### DATA FOR REVIEW
---*---
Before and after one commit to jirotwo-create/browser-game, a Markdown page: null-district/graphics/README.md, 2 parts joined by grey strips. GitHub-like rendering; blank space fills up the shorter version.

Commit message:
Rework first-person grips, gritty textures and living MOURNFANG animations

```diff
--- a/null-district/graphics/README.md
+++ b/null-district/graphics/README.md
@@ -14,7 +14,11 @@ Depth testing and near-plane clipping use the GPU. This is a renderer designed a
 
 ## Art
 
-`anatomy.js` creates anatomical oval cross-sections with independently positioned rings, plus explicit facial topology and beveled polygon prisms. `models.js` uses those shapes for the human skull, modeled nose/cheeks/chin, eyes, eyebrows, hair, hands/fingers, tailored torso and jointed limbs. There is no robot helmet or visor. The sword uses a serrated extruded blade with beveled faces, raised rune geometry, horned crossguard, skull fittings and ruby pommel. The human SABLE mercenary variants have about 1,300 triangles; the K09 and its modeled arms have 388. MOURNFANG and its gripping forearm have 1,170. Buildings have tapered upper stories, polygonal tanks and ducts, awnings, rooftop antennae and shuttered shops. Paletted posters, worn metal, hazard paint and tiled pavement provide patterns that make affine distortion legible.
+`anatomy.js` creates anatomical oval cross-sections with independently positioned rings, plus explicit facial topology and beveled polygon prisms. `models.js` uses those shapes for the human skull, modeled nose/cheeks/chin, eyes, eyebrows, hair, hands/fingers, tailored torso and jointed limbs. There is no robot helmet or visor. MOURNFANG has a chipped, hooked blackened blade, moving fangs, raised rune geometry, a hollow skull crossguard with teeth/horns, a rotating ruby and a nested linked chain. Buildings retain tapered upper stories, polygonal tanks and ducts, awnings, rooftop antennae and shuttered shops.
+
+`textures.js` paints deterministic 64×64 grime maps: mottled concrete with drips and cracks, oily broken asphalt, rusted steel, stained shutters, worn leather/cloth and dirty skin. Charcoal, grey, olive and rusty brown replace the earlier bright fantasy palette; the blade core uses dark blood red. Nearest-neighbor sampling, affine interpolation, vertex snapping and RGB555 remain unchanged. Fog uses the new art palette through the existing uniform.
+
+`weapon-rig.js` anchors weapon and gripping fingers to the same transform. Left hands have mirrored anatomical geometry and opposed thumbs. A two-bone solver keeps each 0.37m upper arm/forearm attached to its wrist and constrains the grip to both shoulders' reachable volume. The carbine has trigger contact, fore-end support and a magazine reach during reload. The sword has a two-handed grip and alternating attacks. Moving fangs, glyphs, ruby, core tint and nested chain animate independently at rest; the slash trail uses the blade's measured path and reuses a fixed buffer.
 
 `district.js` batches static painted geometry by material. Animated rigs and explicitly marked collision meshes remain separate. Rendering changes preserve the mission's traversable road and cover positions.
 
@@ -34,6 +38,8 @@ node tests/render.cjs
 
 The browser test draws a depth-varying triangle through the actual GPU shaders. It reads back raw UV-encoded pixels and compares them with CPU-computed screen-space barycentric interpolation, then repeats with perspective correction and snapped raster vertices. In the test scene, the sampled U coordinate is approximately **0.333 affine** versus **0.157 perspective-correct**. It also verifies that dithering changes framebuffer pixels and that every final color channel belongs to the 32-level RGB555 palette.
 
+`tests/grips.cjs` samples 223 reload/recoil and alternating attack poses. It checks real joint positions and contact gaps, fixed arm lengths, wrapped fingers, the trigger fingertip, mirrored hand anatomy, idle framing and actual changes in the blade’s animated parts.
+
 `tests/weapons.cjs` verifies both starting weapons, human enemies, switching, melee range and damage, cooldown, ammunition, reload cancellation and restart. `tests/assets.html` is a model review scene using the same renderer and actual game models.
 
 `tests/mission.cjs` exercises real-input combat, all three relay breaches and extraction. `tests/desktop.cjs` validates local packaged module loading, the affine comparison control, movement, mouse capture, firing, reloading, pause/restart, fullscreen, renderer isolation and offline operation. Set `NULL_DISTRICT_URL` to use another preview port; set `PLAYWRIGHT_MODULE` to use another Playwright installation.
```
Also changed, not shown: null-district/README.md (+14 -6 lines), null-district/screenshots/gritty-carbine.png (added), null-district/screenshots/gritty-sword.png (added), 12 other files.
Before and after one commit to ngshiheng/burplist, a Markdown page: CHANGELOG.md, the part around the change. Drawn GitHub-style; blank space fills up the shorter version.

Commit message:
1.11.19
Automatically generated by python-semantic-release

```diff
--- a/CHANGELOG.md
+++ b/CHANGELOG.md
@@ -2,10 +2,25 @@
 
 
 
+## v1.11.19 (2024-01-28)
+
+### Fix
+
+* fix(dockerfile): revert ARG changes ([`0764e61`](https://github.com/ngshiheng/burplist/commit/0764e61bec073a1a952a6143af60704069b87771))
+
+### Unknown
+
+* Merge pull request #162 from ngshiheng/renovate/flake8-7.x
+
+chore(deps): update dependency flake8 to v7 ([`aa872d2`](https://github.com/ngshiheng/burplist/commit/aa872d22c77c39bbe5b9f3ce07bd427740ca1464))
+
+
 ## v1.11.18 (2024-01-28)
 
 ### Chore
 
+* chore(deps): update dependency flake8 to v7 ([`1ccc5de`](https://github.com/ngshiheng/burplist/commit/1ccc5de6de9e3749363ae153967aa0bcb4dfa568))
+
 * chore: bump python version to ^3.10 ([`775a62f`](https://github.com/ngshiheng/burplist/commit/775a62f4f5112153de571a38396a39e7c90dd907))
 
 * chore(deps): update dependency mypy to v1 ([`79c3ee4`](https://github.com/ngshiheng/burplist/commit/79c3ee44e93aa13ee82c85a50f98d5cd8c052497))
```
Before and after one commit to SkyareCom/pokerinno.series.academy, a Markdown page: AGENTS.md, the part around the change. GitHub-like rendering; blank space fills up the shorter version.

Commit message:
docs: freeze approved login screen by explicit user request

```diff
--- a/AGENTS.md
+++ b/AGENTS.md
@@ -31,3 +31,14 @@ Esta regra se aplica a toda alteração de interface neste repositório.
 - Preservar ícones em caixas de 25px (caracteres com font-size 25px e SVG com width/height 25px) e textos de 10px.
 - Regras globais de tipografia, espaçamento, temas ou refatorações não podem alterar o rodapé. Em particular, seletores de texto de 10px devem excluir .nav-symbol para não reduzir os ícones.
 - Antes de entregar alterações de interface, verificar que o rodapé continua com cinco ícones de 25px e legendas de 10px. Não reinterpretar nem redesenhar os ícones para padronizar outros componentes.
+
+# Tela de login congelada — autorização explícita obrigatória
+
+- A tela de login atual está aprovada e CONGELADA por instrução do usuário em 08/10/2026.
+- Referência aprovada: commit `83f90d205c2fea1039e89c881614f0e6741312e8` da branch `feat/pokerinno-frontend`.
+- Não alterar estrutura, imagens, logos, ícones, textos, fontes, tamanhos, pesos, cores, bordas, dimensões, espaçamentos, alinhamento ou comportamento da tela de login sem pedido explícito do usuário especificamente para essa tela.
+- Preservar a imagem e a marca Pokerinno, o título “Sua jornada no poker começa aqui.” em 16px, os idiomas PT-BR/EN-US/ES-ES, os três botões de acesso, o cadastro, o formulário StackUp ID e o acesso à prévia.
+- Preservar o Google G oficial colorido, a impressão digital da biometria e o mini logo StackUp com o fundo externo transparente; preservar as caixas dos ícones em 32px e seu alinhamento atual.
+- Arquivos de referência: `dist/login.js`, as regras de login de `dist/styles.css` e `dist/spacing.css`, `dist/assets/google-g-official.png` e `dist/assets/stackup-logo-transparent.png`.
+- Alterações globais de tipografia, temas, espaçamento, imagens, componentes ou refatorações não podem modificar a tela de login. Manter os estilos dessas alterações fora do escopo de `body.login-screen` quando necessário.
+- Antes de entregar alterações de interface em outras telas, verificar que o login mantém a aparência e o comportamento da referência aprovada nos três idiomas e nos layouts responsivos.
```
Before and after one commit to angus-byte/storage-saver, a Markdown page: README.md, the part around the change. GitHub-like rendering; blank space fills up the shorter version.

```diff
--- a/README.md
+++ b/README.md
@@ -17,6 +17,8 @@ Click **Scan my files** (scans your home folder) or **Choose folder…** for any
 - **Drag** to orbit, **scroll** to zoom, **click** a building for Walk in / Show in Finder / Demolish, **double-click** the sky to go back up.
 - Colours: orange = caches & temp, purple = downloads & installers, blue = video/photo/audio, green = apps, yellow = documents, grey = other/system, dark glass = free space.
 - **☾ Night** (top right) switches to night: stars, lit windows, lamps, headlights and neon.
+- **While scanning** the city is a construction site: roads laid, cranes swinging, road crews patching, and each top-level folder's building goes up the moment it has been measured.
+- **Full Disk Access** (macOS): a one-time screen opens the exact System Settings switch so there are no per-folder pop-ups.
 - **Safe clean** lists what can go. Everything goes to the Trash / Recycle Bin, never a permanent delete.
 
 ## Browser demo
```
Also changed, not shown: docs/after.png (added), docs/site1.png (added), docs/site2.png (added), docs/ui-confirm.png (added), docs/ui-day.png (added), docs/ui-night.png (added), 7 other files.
---*---
### WHAT THIS TASK INVOLVES
Find and copy each line of the material that holds the word "deps".

### SOLUTION FOR THIS TASK
+chore(deps): update dependency flake8 to v7 ([`aa872d2`](https://github.com/ngshiheng/burplist/commit/aa872d22c77c39bbe5b9f3ce07bd427740ca1464))
+* chore(deps): update dependency flake8 to v7 ([`1ccc5de`](https://github.com/ngshiheng/burplist/commit/1ccc5de6de9e3749363ae153967aa0bcb4dfa568))
 * chore(deps): update dependency mypy to v1 ([`79c3ee4`](https://github.com/ngshiheng/burplist/commit/79c3ee44e93aa13ee82c85a50f98d5cd8c052497))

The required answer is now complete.